Gemfields trail bolsters local tourism
Sparkling sapphires, curious characters and extraordinary escapades are all waiting to be discovered along the new Sapphire Gemfields Interpretive Trail, which was officially opened in August in the Central Highlands region in Queensland.
The $590,000 project includes a series of five large interpretive nodes across the four local townships and 30 smaller place-markers at points of interest throughout the area.
“The development and construction of this trail has been a truly community driven experience, with the idea for the trail conceived sometime around 2011,” Councillor Megan Daniels said.
“A steering committee comprising of local community leaders, stakeholder representatives and tourism operators was formed and from there the hard work began.”
The interpretive signs incorporate innovative, modern augmented reality technology with multi-media and solar-powered audio features.

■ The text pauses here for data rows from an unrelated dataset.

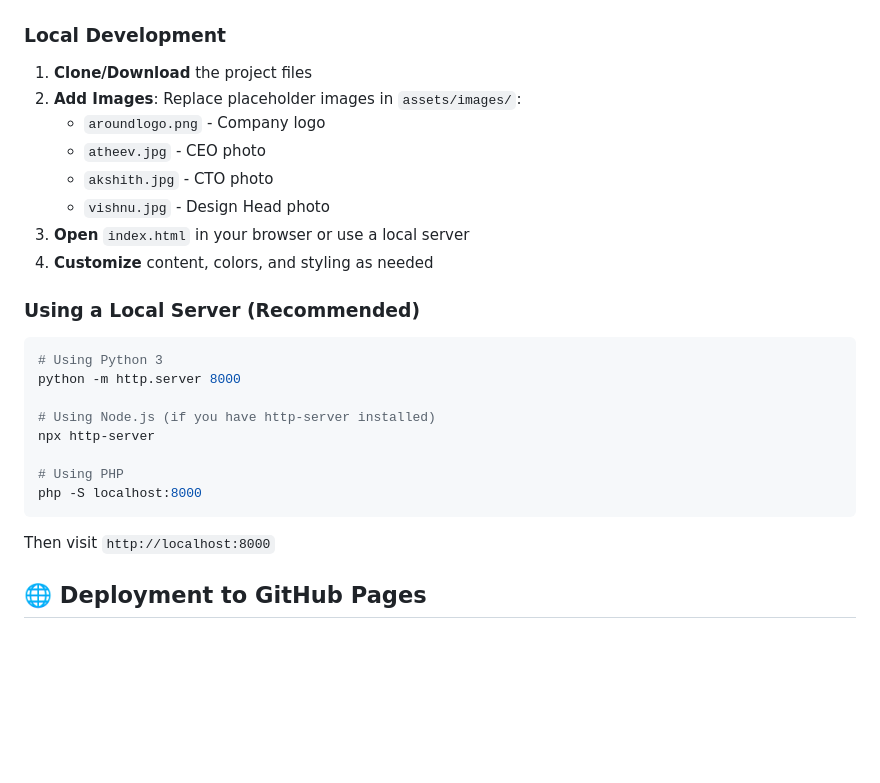
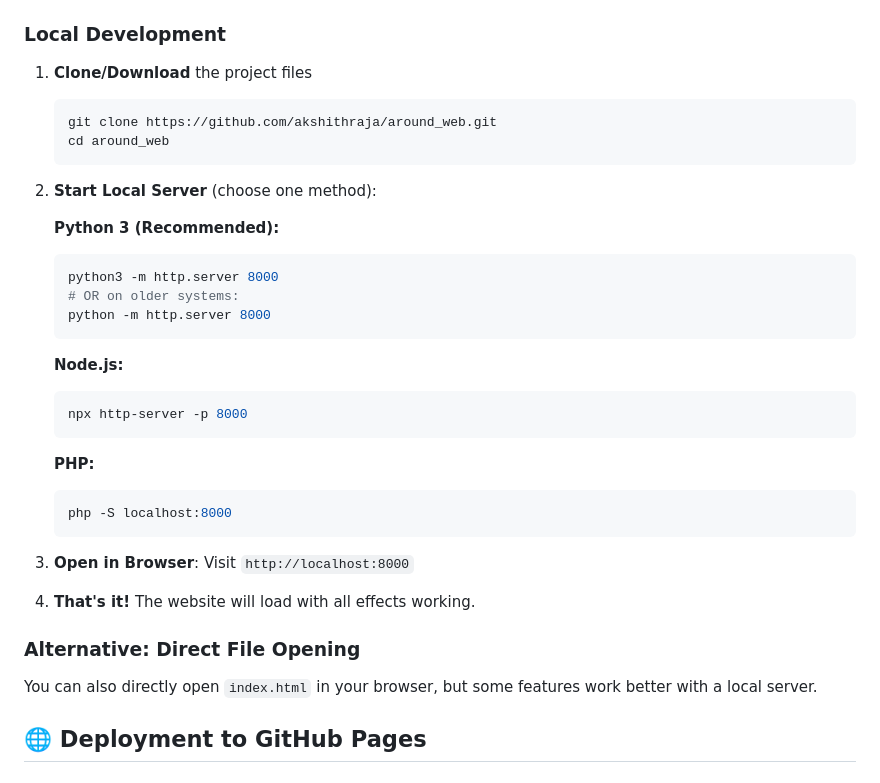
Before and after one commit to akshithraja/around_web, a Markdown page: README.md, the part around the change. Rendered like a GitHub page; blank space fills up the shorter version.

Commit message:
Update README with clear localhost setup instructions

````diff
--- a/README.md
+++ b/README.md
@@ -42,28 +42,36 @@ around-web/
 ### Local Development
 
 1. **Clone/Download** the project files
-2. **Add Images**: Replace placeholder images in `assets/images/`:
-   - `aroundlogo.png` - Company logo
-   - `atheev.jpg` - CEO photo
-   - `akshith.jpg` - CTO photo
-   - `vishnu.jpg` - Design Head photo
-3. **Open** `index.html` in your browser or use a local server
-4. **Customize** content, colors, and styling as needed
+   ```bash
+   git clone https://github.com/akshithraja/around_web.git
+   cd around_web
+   ```
 
-### Using a Local Server (Recommended)
+2. **Start Local Server** (choose one method):
 
-```bash
-# Using Python 3
-python -m http.server 8000
+   **Python 3 (Recommended):**
+   ```bash
+   python3 -m http.server 8000
+   # OR on older systems:
+   python -m http.server 8000
+   ```
 
-# Using Node.js (if you have http-server installed)
-npx http-server
+   **Node.js:**
+   ```bash
+   npx http-server -p 8000
+   ```
 
-# Using PHP
-php -S localhost:8000
-```
+   **PHP:**
+   ```bash
+   php -S localhost:8000
+   ```
 
-Then visit `http://localhost:8000`
+3. **Open in Browser**: Visit `http://localhost:8000`
+
+4. **That's it!** The website will load with all effects working.
+
+### Alternative: Direct File Opening
+You can also directly open `index.html` in your browser, but some features work better with a local server.
 
 ## 🌐 Deployment to GitHub Pages
 
````
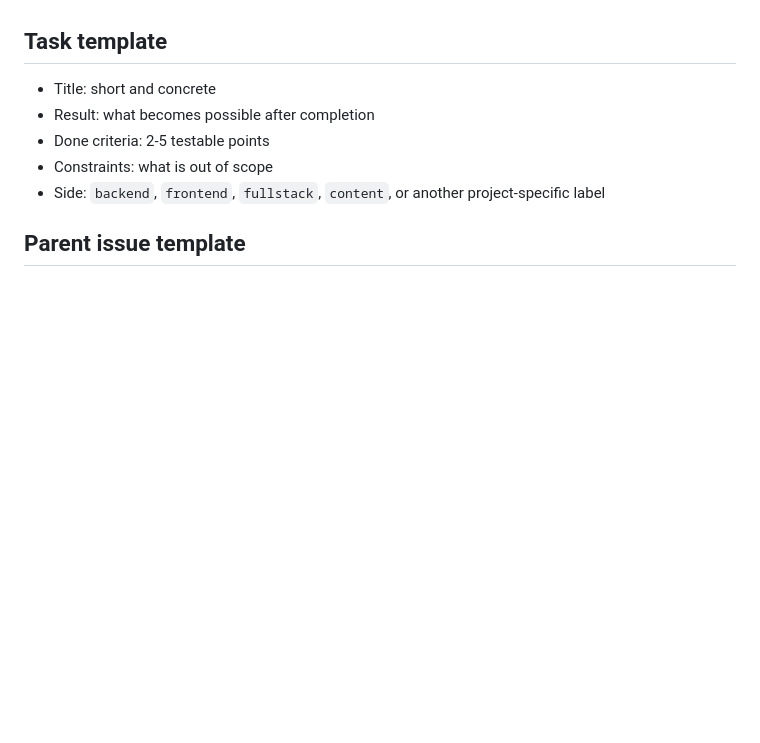
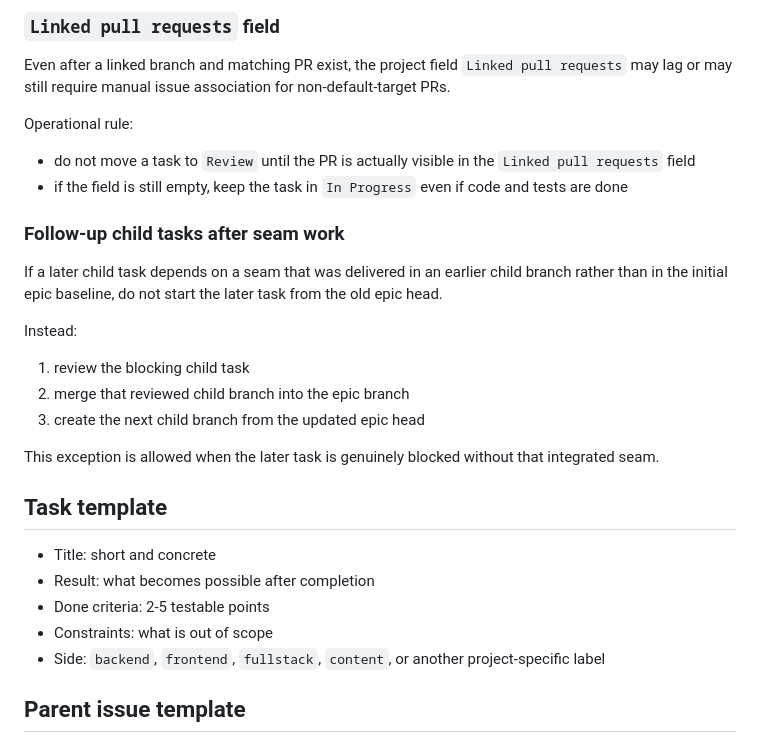
Before and after one commit to petrukhinevg/gitTrainer, a Markdown page: docs/TRACKER_WORKFLOW.md, the part around one of its changes. Rendered like a GitHub page; blank space fills up the shorter version.

```diff
--- a/docs/TRACKER_WORKFLOW.md
+++ b/docs/TRACKER_WORKFLOW.md
@@ -127,3 +198,24 @@ If the branch was created locally before GitHub issue linkage was configured, do
+### `Linked pull requests` field
+
+Even after a linked branch and matching PR exist, the project field `Linked pull requests` may lag or may still require manual issue association for non-default-target PRs.
+
+Operational rule:
+
+- do not move a task to `Review` until the PR is actually visible in the `Linked pull requests` field
+- if the field is still empty, keep the task in `In Progress` even if code and tests are done
+
+### Follow-up child tasks after seam work
+
+If a later child task depends on a seam that was delivered in an earlier child branch rather than in the initial epic baseline, do not start the later task from the old epic head.
+
+Instead:
+
+1. review the blocking child task
+2. merge that reviewed child branch into the epic branch
+3. create the next child branch from the updated epic head
+
+This exception is allowed when the later task is genuinely blocked without that integrated seam.
+
 ## Task template
 
 - Title: short and concrete
```
Also changed, not shown: other parts of docs/TRACKER_WORKFLOW.md (+71 -0 lines), AGENTS.md (+2 -0 lines).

The trail also includes the eye-catching signature art piece ‘Sapphire Reflections’ from award-winning artists Milne and Stonehouse.
“The spectacular sculpture uses architectural glass that has actually been imprinted with images taken from real local stones, including the famous Tomahawk Tiger and Stonebridge Green,” Cr Daniels said.
Central Highlands Development Corporation (CHDC) tourism development officer Peter Grigg said the new interpretive trail reflected a growing confidence by all levels of government in the local tourism sector.
“We need to recognise that this is probably the biggest investment of public money in the Gemfields ever,” he said.
“But this trail isn’t just another attraction – it will help to support the businesses, small and big, that have already invested millions, as well as blood, sweat and tears, into the visitor experience.”
Chairman of the steering committee and local business owner Ewan Letts said he had been ‘humbled’ by the dedication and effort put into the project.
“It’s something we’re really proud of as a community and the rest of the Central Highlands can be proud of as well,” he said.
“As a business owner, it means the people that frequent our business, their visit will be enhanced by the experience they’ll now be able to have.
“I’m sure that will turn those visits into more visits, and new visits by their friends and family.”
The interpretive trail was funded by the Central Highlands Regional Council and the Australian Government’s Tourism Demand Driver Infrastructure (TDDI) Program, which is administered by the Queensland Government’s Department of Tourism, Major Events, Small Business and the Commonwealth Games.